| Problem description |
Your task is to repeat the entries underneath exactly, minus the pictures.

────────────────────

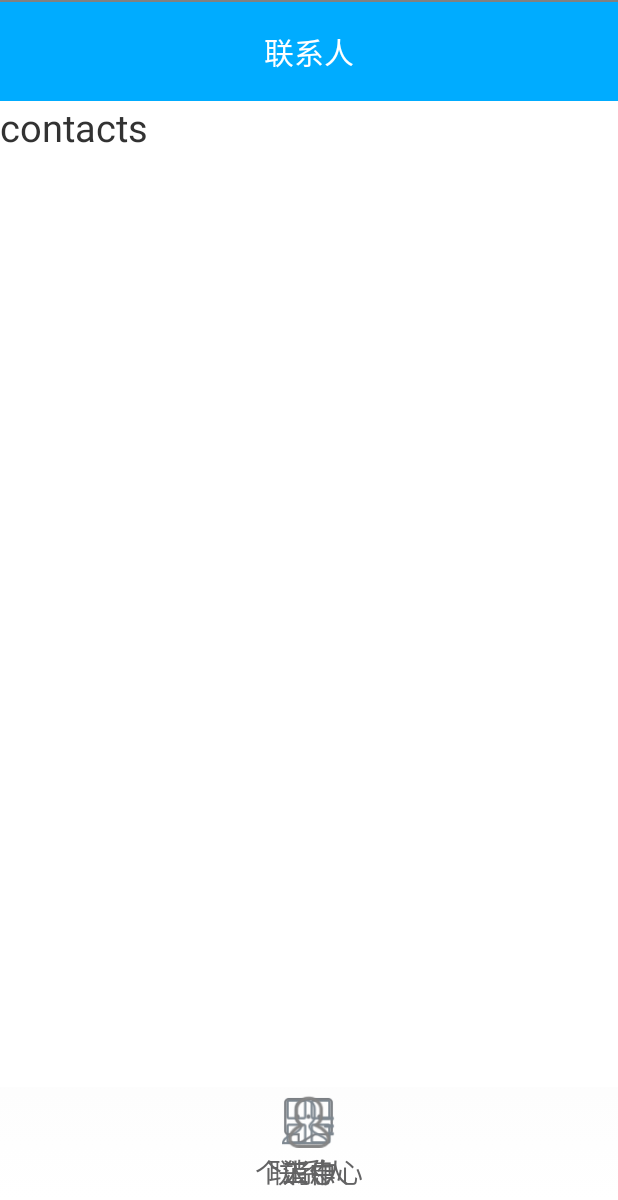
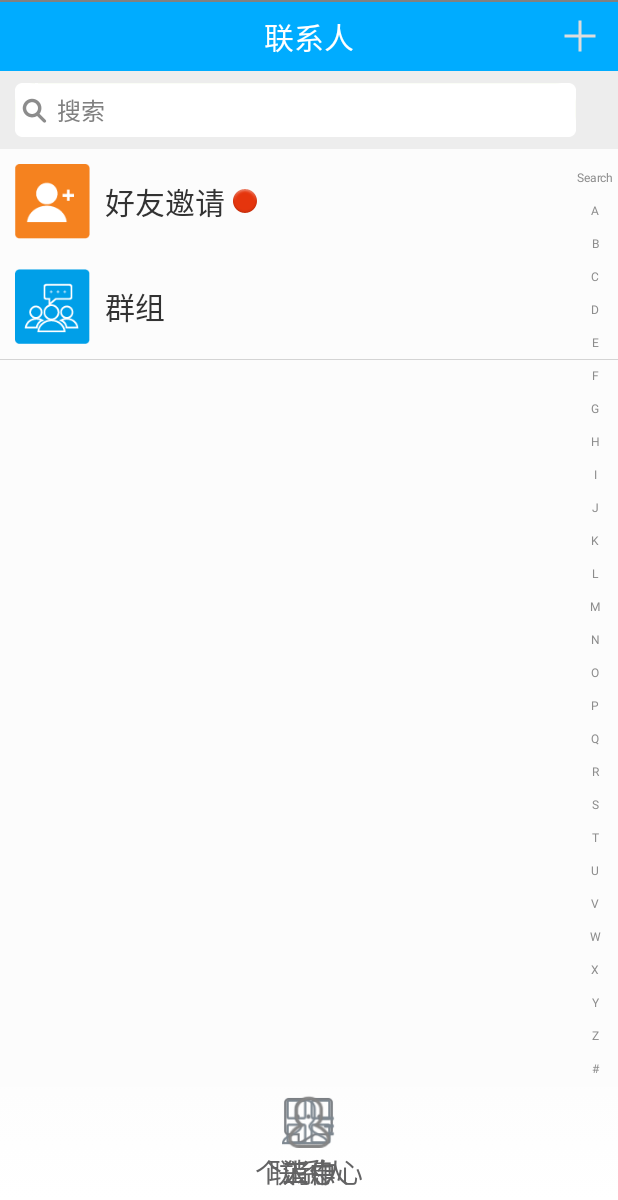
Before and after one commit to a5778874/HaoOA, an Android app: the fragment ContactsFragment placed in its activity, on a phone screen of 412 x 824 dp, the part 36-1236 px from its top. Run offline under Robolectric (Android 15) with nearby library versions, the phone set to English and light mode, and no system bars; our stand-ins replace EventBus; libraries missing offline, so code that uses them is left out: cn.bmob.v3; 2 statements that could not run were skipped.

Commit message:
完成4个fragment布局

```diff
--- a/app/src/main/java/zzh/com/haooa/fragment/ContactsFragment.java
+++ b/app/src/main/java/zzh/com/haooa/fragment/ContactsFragment.java
@@ -7,18 +7,33 @@ import android.view.LayoutInflater;
 import android.view.View;
 import android.view.ViewGroup;
 
+import com.hyphenate.easeui.ui.EaseContactListFragment;
+
 import zzh.com.haooa.R;
 
 /**
- * Created by Administrator on 2018/1/25.
+ * Created by ZZH on 2018/1/25.
+ * 使用EaseUI提供好的联系人列表Fragment
  */
 
-public class ContactsFragment extends Fragment{
-    @Nullable
+public class ContactsFragment extends EaseContactListFragment{
+    //初始化EaseUI的控件
     @Override
-    public View onCreateView(LayoutInflater inflater, @Nullable ViewGroup container, @Nullable Bundle savedInstanceState) {
-        View view = inflater.inflate(R.layout.fragment_contacts,null);
-        return view;
+    protected void initView() {
+        super.initView();
+        //添加好友按钮
+        titleBar.setRightImageResource(R.mipmap.em_add);
+        titleBar.setTitle("联系人");
+        //扩展EaseUI的fragment布局
+        View v=View.inflate(getContext(),R.layout.fragment_contacts,null);
+        listView.addHeaderView(v);
+        //query是父类edittext的引用
+        query.setHint("搜索");
     }
 
+    //重写此方法用于处理逻辑业务
+    @Override
+    protected void setUpView() {
+        super.setUpView();
+    }
 }
--- a/app/src/main/java/zzh/com/haooa/fragment/MessageFragment.java
+++ b/app/src/main/java/zzh/com/haooa/fragment/MessageFragment.java
@@ -7,18 +7,21 @@ import android.view.LayoutInflater;
 import android.view.View;
 import android.view.ViewGroup;
 
+import com.hyphenate.easeui.ui.EaseConversationListFragment;
+
 import zzh.com.haooa.R;
 
 /**
- * Created by Administrator on 2018/1/25.
+ * Created by ZZH on 2018/1/25.
+ *  *使用EaseUI提供好的会话消息列表Fragment
  */
 
-public class MessageFragment extends Fragment{
-    @Nullable
+public class MessageFragment extends EaseConversationListFragment {
     @Override
-    public View onCreateView(LayoutInflater inflater, @Nullable ViewGroup container, @Nullable Bundle savedInstanceState) {
-        View view = inflater.inflate(R.layout.fragment_message,null);
-        return view;
+    protected void initView() {
+        super.initView();
+        titleBar.setTitle("消息");
+        //query是父类edittext的引用
+        query.setHint("搜索");
     }
-
 }
--- a/app/src/main/java/zzh/com/haooa/fragment/MineFragment.java
+++ b/app/src/main/java/zzh/com/haooa/fragment/MineFragment.java
@@ -31,7 +31,7 @@ import zzh.com.haooa.bean.UserAccountTableBean;
 import zzh.com.haooa.dao.UserAccountDAO;
 
 /**
- * Created by Administrator on 2018/1/25.
+ * Created by ZZH on 2018/1/25.
  */
 
 public class MineFragment extends Fragment implements View.OnClickListener {
--- a/app/src/main/java/zzh/com/haooa/fragment/WorkFragment.java
+++ b/app/src/main/java/zzh/com/haooa/fragment/WorkFragment.java
@@ -16,7 +16,7 @@ import zzh.com.haooa.R;
 import zzh.com.haooa.activity.MainActivity;
 
 /**
- * Created by Administrator on 2018/1/25.
+ * Created by ZZH on 2018/1/25.
  */
 
 public class WorkFragment extends Fragment {
--- a/app/src/main/res/layout/fragment_contacts.xml
+++ b/app/src/main/res/layout/fragment_contacts.xml
@@ -1,21 +1,55 @@
 <?xml version="1.0" encoding="utf-8"?>
 <LinearLayout xmlns:android="http://schemas.android.com/apk/res/android"
-    xmlns:app="http://schemas.android.com/apk/res-auto"
     android:orientation="vertical"
     android:layout_width="match_parent"
     android:layout_height="match_parent">
 
-    <com.hyphenate.easeui.widget.EaseTitleBar
+    <LinearLayout
+        android:id="@+id/ll_contact_invite"
         android:layout_width="match_parent"
-        android:padding="10dp"
-        android:background="@color/easeTitleBarBackground"
-        app:titleBarTitle="联系人"
-        android:layout_height="wrap_content"/>
+        android:layout_height="wrap_content"
+        android:padding="10dp">
 
-    <TextView
-        android:textSize="25sp"
-        android:layout_width="wrap_content"
+        <ImageView
+            android:layout_width="50dp"
+            android:layout_height="50dp"
+            android:src="@mipmap/em_new_friends_icon" />
+
+        <TextView
+            android:layout_width="wrap_content"
+            android:layout_height="wrap_content"
+            android:layout_gravity="center"
+            android:layout_marginLeft="10dp"
+            android:text="好友邀请"
+            android:textSize="20sp" />
+
+        <ImageView
+            android:id="@+id/iv_contact_red"
+            android:src="@android:drawable/ic_notification_overlay"
+            android:layout_gravity="center"
+            android:layout_marginLeft="5dp"
+            android:layout_width="wrap_content"
+            android:layout_height="wrap_content" />
+    </LinearLayout>
+
+    <LinearLayout
+        android:id="@+id/ll_contact_group"
+        android:layout_width="match_parent"
         android:layout_height="wrap_content"
-        android:text="contacts"/>
+        android:padding="10dp">
+
+        <ImageView
+            android:layout_width="50dp"
+            android:layout_height="50dp"
+            android:src="@mipmap/em_group_icon" />
+
+        <TextView
+            android:layout_width="wrap_content"
+            android:layout_height="wrap_content"
+            android:layout_gravity="center"
+            android:layout_marginLeft="10dp"
+            android:text="群组"
+            android:textSize="20sp" />
+    </LinearLayout>
 
 </LinearLayout>
```
Also changed, not shown: app/src/main/res/mipmap-hdpi/em_add.png (added), app/src/main/res/mipmap-hdpi/em_group_icon.png (added), app/src/main/res/mipmap-hdpi/em_new_friends_icon.png (added).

────────────────────

| Output |
Before and after one commit to a5778874/HaoOA, an Android app: the fragment ContactsFragment placed in its activity, on a phone screen of 412 x 824 dp, the part 36-1236 px from its top. Run offline under Robolectric (Android 15) with nearby library versions, the phone set to English and light mode, and no system bars; our stand-ins replace EventBus; libraries missing offline, so code that uses them is left out: cn.bmob.v3; 2 statements that could not run were skipped.

Commit message:
完成4个fragment布局

```diff
--- a/app/src/main/java/zzh/com/haooa/fragment/ContactsFragment.java
+++ b/app/src/main/java/zzh/com/haooa/fragment/ContactsFragment.java
@@ -7,18 +7,33 @@ import android.view.LayoutInflater;
 import android.view.View;
 import android.view.ViewGroup;
 
+import com.hyphenate.easeui.ui.EaseContactListFragment;
+
 import zzh.com.haooa.R;
 
 /**
- * Created by Administrator on 2018/1/25.
+ * Created by ZZH on 2018/1/25.
+ * 使用EaseUI提供好的联系人列表Fragment
  */
 
-public class ContactsFragment extends Fragment{
-    @Nullable
+public class ContactsFragment extends EaseContactListFragment{
+    //初始化EaseUI的控件
     @Override
-    public View onCreateView(LayoutInflater inflater, @Nullable ViewGroup container, @Nullable Bundle savedInstanceState) {
-        View view = inflater.inflate(R.layout.fragment_contacts,null);
-        return view;
+    protected void initView() {
+        super.initView();
+        //添加好友按钮
+        titleBar.setRightImageResource(R.mipmap.em_add);
+        titleBar.setTitle("联系人");
+        //扩展EaseUI的fragment布局
+        View v=View.inflate(getContext(),R.layout.fragment_contacts,null);
+        listView.addHeaderView(v);
+        //query是父类edittext的引用
+        query.setHint("搜索");
     }
 
+    //重写此方法用于处理逻辑业务
+    @Override
+    protected void setUpView() {
+        super.setUpView();
+    }
 }
--- a/app/src/main/java/zzh/com/haooa/fragment/MessageFragment.java
+++ b/app/src/main/java/zzh/com/haooa/fragment/MessageFragment.java
@@ -7,18 +7,21 @@ import android.view.LayoutInflater;
 import android.view.View;
 import android.view.ViewGroup;
 
+import com.hyphenate.easeui.ui.EaseConversationListFragment;
+
 import zzh.com.haooa.R;
 
 /**
- * Created by Administrator on 2018/1/25.
+ * Created by ZZH on 2018/1/25.
+ *  *使用EaseUI提供好的会话消息列表Fragment
  */
 
-public class MessageFragment extends Fragment{
-    @Nullable
+public class MessageFragment extends EaseConversationListFragment {
     @Override
-    public View onCreateView(LayoutInflater inflater, @Nullable ViewGroup container, @Nullable Bundle savedInstanceState) {
-        View view = inflater.inflate(R.layout.fragment_message,null);
-        return view;
+    protected void initView() {
+        super.initView();
+        titleBar.setTitle("消息");
+        //query是父类edittext的引用
+        query.setHint("搜索");
     }
-
 }
--- a/app/src/main/java/zzh/com/haooa/fragment/MineFragment.java
+++ b/app/src/main/java/zzh/com/haooa/fragment/MineFragment.java
@@ -31,7 +31,7 @@ import zzh.com.haooa.bean.UserAccountTableBean;
 import zzh.com.haooa.dao.UserAccountDAO;
 
 /**
- * Created by Administrator on 2018/1/25.
+ * Created by ZZH on 2018/1/25.
  */
 
 public class MineFragment extends Fragment implements View.OnClickListener {
--- a/app/src/main/java/zzh/com/haooa/fragment/WorkFragment.java
+++ b/app/src/main/java/zzh/com/haooa/fragment/WorkFragment.java
@@ -16,7 +16,7 @@ import zzh.com.haooa.R;
 import zzh.com.haooa.activity.MainActivity;
 
 /**
- * Created by Administrator on 2018/1/25.
+ * Created by ZZH on 2018/1/25.
  */
 
 public class WorkFragment extends Fragment {
--- a/app/src/main/res/layout/fragment_contacts.xml
+++ b/app/src/main/res/layout/fragment_contacts.xml
@@ -1,21 +1,55 @@
 <?xml version="1.0" encoding="utf-8"?>
 <LinearLayout xmlns:android="http://schemas.android.com/apk/res/android"
-    xmlns:app="http://schemas.android.com/apk/res-auto"
     android:orientation="vertical"
     android:layout_width="match_parent"
     android:layout_height="match_parent">
 
-    <com.hyphenate.easeui.widget.EaseTitleBar
+    <LinearLayout
+        android:id="@+id/ll_contact_invite"
         android:layout_width="match_parent"
-        android:padding="10dp"
-        android:background="@color/easeTitleBarBackground"
-        app:titleBarTitle="联系人"
-        android:layout_height="wrap_content"/>
+        android:layout_height="wrap_content"
+        android:padding="10dp">
 
-    <TextView
-        android:textSize="25sp"
-        android:layout_width="wrap_content"
+        <ImageView
+            android:layout_width="50dp"
+            android:layout_height="50dp"
+            android:src="@mipmap/em_new_friends_icon" />
+
+        <TextView
+            android:layout_width="wrap_content"
+            android:layout_height="wrap_content"
+            android:layout_gravity="center"
+            android:layout_marginLeft="10dp"
+            android:text="好友邀请"
+            android:textSize="20sp" />
+
+        <ImageView
+            android:id="@+id/iv_contact_red"
+            android:src="@android:drawable/ic_notification_overlay"
+            android:layout_gravity="center"
+            android:layout_marginLeft="5dp"
+            android:layout_width="wrap_content"
+            android:layout_height="wrap_content" />
+    </LinearLayout>
+
+    <LinearLayout
+        android:id="@+id/ll_contact_group"
+        android:layout_width="match_parent"
         android:layout_height="wrap_content"
-        android:text="contacts"/>
+        android:padding="10dp">
+
+        <ImageView
+            android:layout_width="50dp"
+            android:layout_height="50dp"
+            android:src="@mipmap/em_group_icon" />
+
+        <TextView
+            android:layout_width="wrap_content"
+            android:layout_height="wrap_content"
+            android:layout_gravity="center"
+            android:layout_marginLeft="10dp"
+            android:text="群组"
+            android:textSize="20sp" />
+    </LinearLayout>
 
 </LinearLayout>
```
Also changed, not shown: app/src/main/res/mipmap-hdpi/em_add.png (added), app/src/main/res/mipmap-hdpi/em_group_icon.png (added), app/src/main/res/mipmap-hdpi/em_new_friends_icon.png (added).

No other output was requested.